Liberal impulses remain firmly with us. Indeed, it is worth asking why the Victorians still to some extent remain the benchmark against which we measure our own liberation, our own modernity; when we look to see how far we’ve come (or not), and what liberties we’ve secured (or not), it is to the nineteenth-century that we frequently look - often to the Victorians’ disadvantage. Or, conversely, we might ask whether we perhaps ‘take liberties’ with the Victorians when trying to re-positioning them against this myth - are we simply re-writing, revising and re-fashioning them in our own ‘liberal’ image?
Hosted at Gladstone’s Library on 3rd-5th July 2013, and part of Gladstone’s Library’s broader ‘Re:defining liberalism’ project over 2013, this two day conference (presented by Gladstone’s Library in association with the Gladstone Centre at the University of Liverpool) intends to explore the various implications of the idea of the ‘liberal’ in the Victorian period, but also its multifarious legacies: its legacies for modern politics, for the ways we conceptualize the Victorian period today, and most fundamentally for our notions of broader categories and concepts we still associate with ‘the liberal’ and with liberalism: knowledge, licence, education, and human freedom.

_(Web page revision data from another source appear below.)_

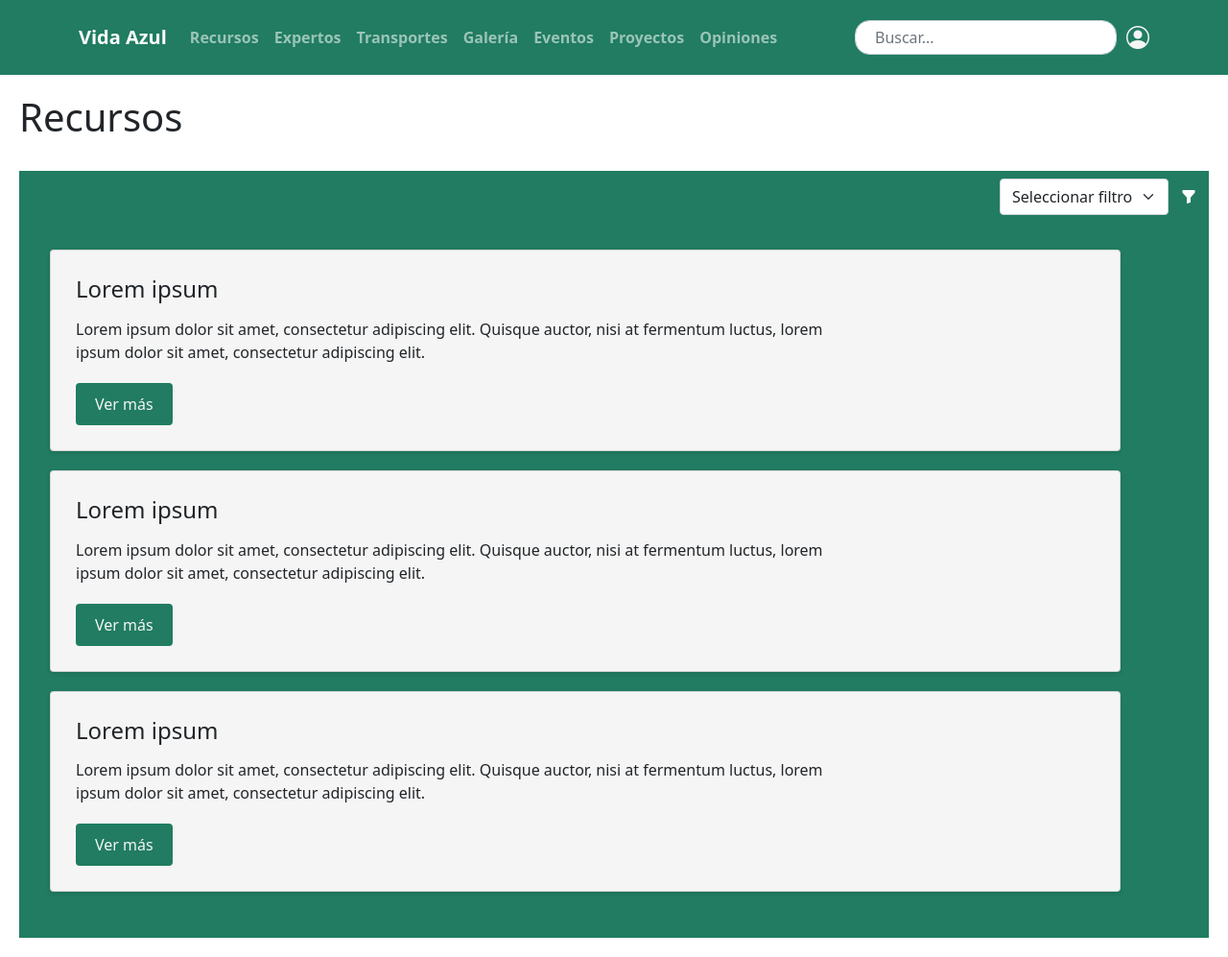
After one commit to venegame/Vida_Azul, a PHP site: page /recursos.html in a window 1280 px wide. The commit adds this page. Shown: the whole page at 96% size. Run offline with PHP 8.4, Linux system fonts and the light colour scheme.

Commit message:
Resources page

```diff
--- a/index.html
+++ b/index.html
@@ -11,11 +11,11 @@
 <body>
     <nav class="navbar navbar-expand-lg navbar-dark">
         <div class="container">
-            <a class="navbar-brand py-3"><strong>Vida Azul</strong></a>
+            <a class="navbar-brand py-3" href="index.html"><strong>Vida Azul</strong></a>
             <div class="collapse navbar-collapse" id="navbarNav">
                 <ul class="navbar-nav me-auto">
                     <li class="nav-item">
-                        <a class="nav-link"><strong>Recursos</strong></a>
+                        <a class="nav-link" href="recursos.html"><strong>Recursos</strong></a>
                     </li>
                     <li class="nav-item">
                         <a class="nav-link"><strong>Expertos</strong></a>
@@ -37,7 +37,7 @@
                     </li>
                 </ul>
                 <div class="d-flex align-items-center">
-                    <input type="text" class="form-control search-bar" placeholder="Hinted text">
+                    <input type="text" class="form-control search-bar" placeholder="Buscar...">
                     <span class="nav-icon"><i class="bi bi-person-circle"></i></span>
                 </div>
             </div>
--- /dev/null
+++ b/recursos.html
@@ -0,0 +1,90 @@
+<!DOCTYPE html>
+<html lang="en">
+<head>
+    <meta charset="UTF-8">
+    <meta name="viewport" content="width=device-width, initial-scale=1.0">
+    <link href="https://cdn.jsdelivr.net/npm/bootstrap@5.0.2/dist/css/bootstrap.min.css" rel="stylesheet" integrity="sha384-EVSTQN3/azprG1Anm3QDgpJLIm9Nao0Yz1ztcQTwFspd3yD65VohhpuuCOmLASjC" crossorigin="anonymous">
+    <link href="https://cdn.jsdelivr.net/npm/bootstrap-icons/font/bootstrap-icons.css" rel="stylesheet">
+    <link href="styles.css" rel="stylesheet">
+    <title>Recursos</title>
+</head>
+<body>
+    <nav class="navbar navbar-expand-lg navbar-dark">
+        <div class="container">
+            <a class="navbar-brand py-3" href="index.html"><strong>Vida Azul</strong></a>
+            <div class="collapse navbar-collapse" id="navbarNav">
+                <ul class="navbar-nav me-auto">
+                    <li class="nav-item">
+                        <a class="nav-link" href="recursos.html"><strong>Recursos</strong></a>
+                    </li>
+                    <li class="nav-item">
+                        <a class="nav-link"><strong>Expertos</strong></a>
+                    </li>
+                    <li class="nav-item">
+                        <a class="nav-link"><strong>Transportes</strong></a>
+                    </li>
+                    <li class="nav-item">
+                        <a class="nav-link"><strong>Galería</strong></a>
+                    </li>
+                    <li class="nav-item">
+                        <a class="nav-link"><strong>Eventos</strong></a>
+                    </li>
+                    <li class="nav-item">
+                        <a class="nav-link"><strong>Proyectos</strong></a>
+                    </li>
+                    <li class="nav-item">
+                        <a class="nav-link"><strong>Opiniones</strong></a>
+                    </li>
+                </ul>
+                <div class="d-flex align-items-center ms-auto">
+                    <input type="text" class="form-control search-bar" placeholder="Buscar...">
+                    <span class="nav-icon"><i class="bi bi-person-circle"></i></span>
+                </div>
+            </div>
+        </div>
+    </nav>
+    <div class="content">
+        <h1>Recursos</h1>
+        <br>
+        <nav class="navbar navbar-expand-lg">
+            <div class="collapse navbar-collapse" id="navbarNav">
+                <div class="d-flex ms-auto">
+                    <select class="form-select">
+                        <option selected>Seleccionar filtro</option>
+                        <option value="1">Articulos</option>
+                        <option value="2">Cursos</option>
+                    </select>
+                    <button class="btn" type="button">
+                        <i class="bi bi-funnel-fill" style="color: white;"></i>
+                    </button>
+                </div>
+            </div>
+        </nav>
+        <nav class="navbar">
+            <div class="container content">
+                <div class="card d-flex">
+                    <div class="card-body">
+                        <h2 class="card-title">Lorem ipsum</h2>
+                        <p class="card-text">Lorem ipsum dolor sit amet, consectetur adipiscing elit. Quisque auctor, nisi at fermentum luctus, lorem ipsum dolor sit amet, consectetur adipiscing elit.</p>
+                        <a href="#" class="btn">Ver más</a>
+                    </div>
+                </div>
+                <div class="card d-flex">
+                    <div class="card-body">
+                        <h2 class="card-title">Lorem ipsum</h2>
+                        <p class="card-text">Lorem ipsum dolor sit amet, consectetur adipiscing elit. Quisque auctor, nisi at fermentum luctus, lorem ipsum dolor sit amet, consectetur adipiscing elit.</p>
+                        <a href="#" class="btn">Ver más</a>
+                    </div>
+                </div>
+                <div class="card d-flex">
+                    <div class="card-body">
+                        <h2 class="card-title">Lorem ipsum</h2>
+                        <p class="card-text">Lorem ipsum dolor sit amet, consectetur adipiscing elit. Quisque auctor, nisi at fermentum luctus, lorem ipsum dolor sit amet, consectetur adipiscing elit.</p>
+                        <a href="#" class="btn">Ver más</a>
+                    </div>
+                </div>
+            </div>
+        </nav>
+    </div>
+</body>
+</html>
--- a/styles.css
+++ b/styles.css
@@ -8,11 +8,34 @@
     color: #fffefe;
 }
 .search-bar {
-    border-radius: 15px; /* Borde redondeado */
-    padding: 5px 10px;
+    border-radius: 15px;
+    padding: 5px 20px;
 }
 .nav-icon {
     color: whitesmoke;
     font-size: 1.5rem;
     margin-left: 10px;
 }
+.content {
+    margin: 20px;
+}
+.card {
+    background-color: #f5f5f5;
+    margin-bottom: 20px;
+    padding: 10px 250px 10px 10px;
+    box-shadow: 0 2px 5px rgba(0, 0, 0, 0.1);
+}
+.card .card-title {
+    font-size: 1.5rem;
+    margin-bottom: 15px;
+}
+.card .card-text {
+    font-size: 1rem;
+    margin-bottom: 20px;
+}
+.card .btn {
+    background-color: #217C61;
+    color: whitesmoke;
+    border: none;
+    padding: 10px 20px;
+}
```
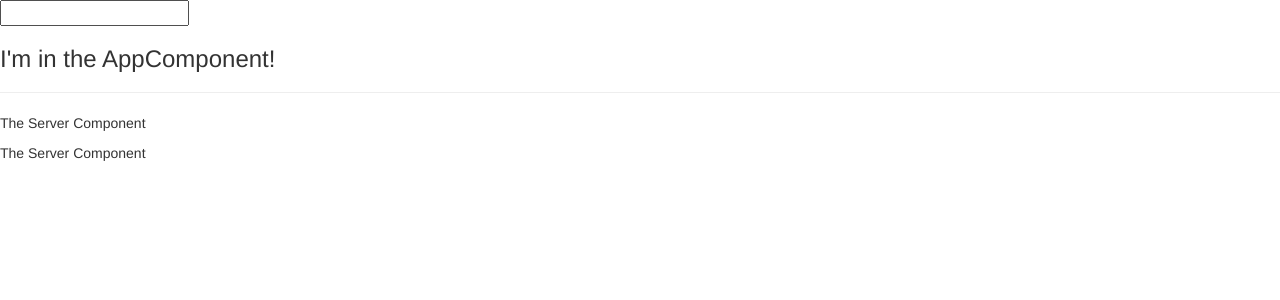
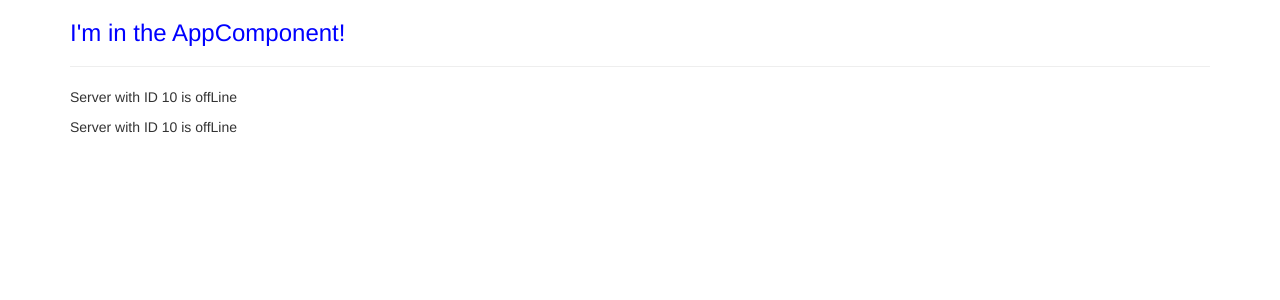
Before and after one commit to juliezimmer/first-angular6-project, an Angular app: page / in a window 1280 px wide. Shown: the top 300 px of the page. Built offline with nearby package versions, Linux system fonts and the light colour scheme.

Commit message:
used string interpolation for data binding in the server component

```diff
--- a/src/app/app.component.css
+++ b/src/app/app.component.css
@@ -0,0 +1,6 @@
+/* defines the styling for app.component.html */
+
+/* overrides the default styling of the h3 tag */
+h3 {
+   color: blue;
+}
--- a/src/app/app.component.html
+++ b/src/app/app.component.html
@@ -1,7 +1,12 @@
-
-<input type="text" [(ngModel)]="name"> <!-- ngModel is a FormsModule feature-->
-<p>{{ name }}</p> <!-- when the input in the text field is changed, the output is changed, as well.-->
-<h3>I'm in the AppComponent! </h3>
-<hr>
-<!-- This is the app-servers selector identified in the Component Decorator in the servers.component.ts file. -->
-<app-servers></app-servers>
+<div class="container">
+   <div class="row">
+      <div class="col-xs-12">
+         <h3>I'm in the AppComponent! </h3>
+         <hr>
+         <!-- This is the app-servers selector identified in the Component Decorator in the servers.component.ts file. -->
+         <!-- <app-servers></app-servers> -->
+         <!-- <div app-servers></div> -->
+         <div class="app-servers"> </div>
+      </div>
+   </div>
+</div>
--- a/src/app/server/server.component.html
+++ b/src/app/server/server.component.html
@@ -1 +1,2 @@
-<p>The Server Component</p>
+
+<p> Server with ID {{ serverId }} is {{ serverStatus }}  </p>
--- a/src/app/server/server.component.ts
+++ b/src/app/server/server.component.ts
@@ -15,6 +15,13 @@ import { Component } from '@angular/core';
 // export the class so it is accessible in other files in the application.
 // It will be imported in app.module.ts file.
 export class ServerComponent {
+   serverId: number = 10;
+   serverStatus: string = 'offLine';
+
+   // serverStatue method
+   getServerStatus() {
+      return this.serverStatus;
+   }
 
 }
 
--- a/src/app/servers/servers.component.ts
+++ b/src/app/servers/servers.component.ts
@@ -1,15 +1,20 @@
 import { Component, OnInit } from '@angular/core';
 
 @Component({
-  selector: 'app-servers',
-  templateUrl: './servers.component.html',
-  styleUrls: ['./servers.component.css']
+   // using a selector that is an attribute
+   // selector: '[app-servers]',
+   // using a selector that is a class
+   selector: '.app-servers',
+   template: `
+      <app-server></app-server>
+      <app-server></app-server>`,
+   styleUrls: ['./servers.component.css']
 })
 export class ServersComponent implements OnInit {
 
-  constructor() { }
+   constructor() { }
 
-  ngOnInit() {
+   ngOnInit() {
   }
 
 }
```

Papers may consider:
- sexual liberation in the Victorian period
- religious and theological liberalism, then and now
- Literary liberalism – the political purposes of contemporary literature
- Liberalism with a big ‘L’, the Liberal Party and its politicians
- ‘Victorian values’ in political discourse today
- The modern Liberal Democrats and nineteenth-century ideas of liberalism
- liberal enactments: what does it mean to be liberal today?
- John Stuart Mill
- Campaigns for ‘liberty’ abroad in the Victorian period
- The figure of the libertine in the Victorian period
- Limited liberalism – problems of liberal representation and subjectivity
Please send proposals of between 250-300 words to Dr. Matthew Bradley or Dr. Louisa Yates by Wednesday 27th February 2013. Completed papers should be approximately 20 minutes in length.
NeMLA 2013 panels
Additional panels which may be of interest to NENC members have been added to the NeMLA call for papers, including panels on green Romanticism, Dickens, Victorian poetry and Victorian literature and the female body. The full list can be found here.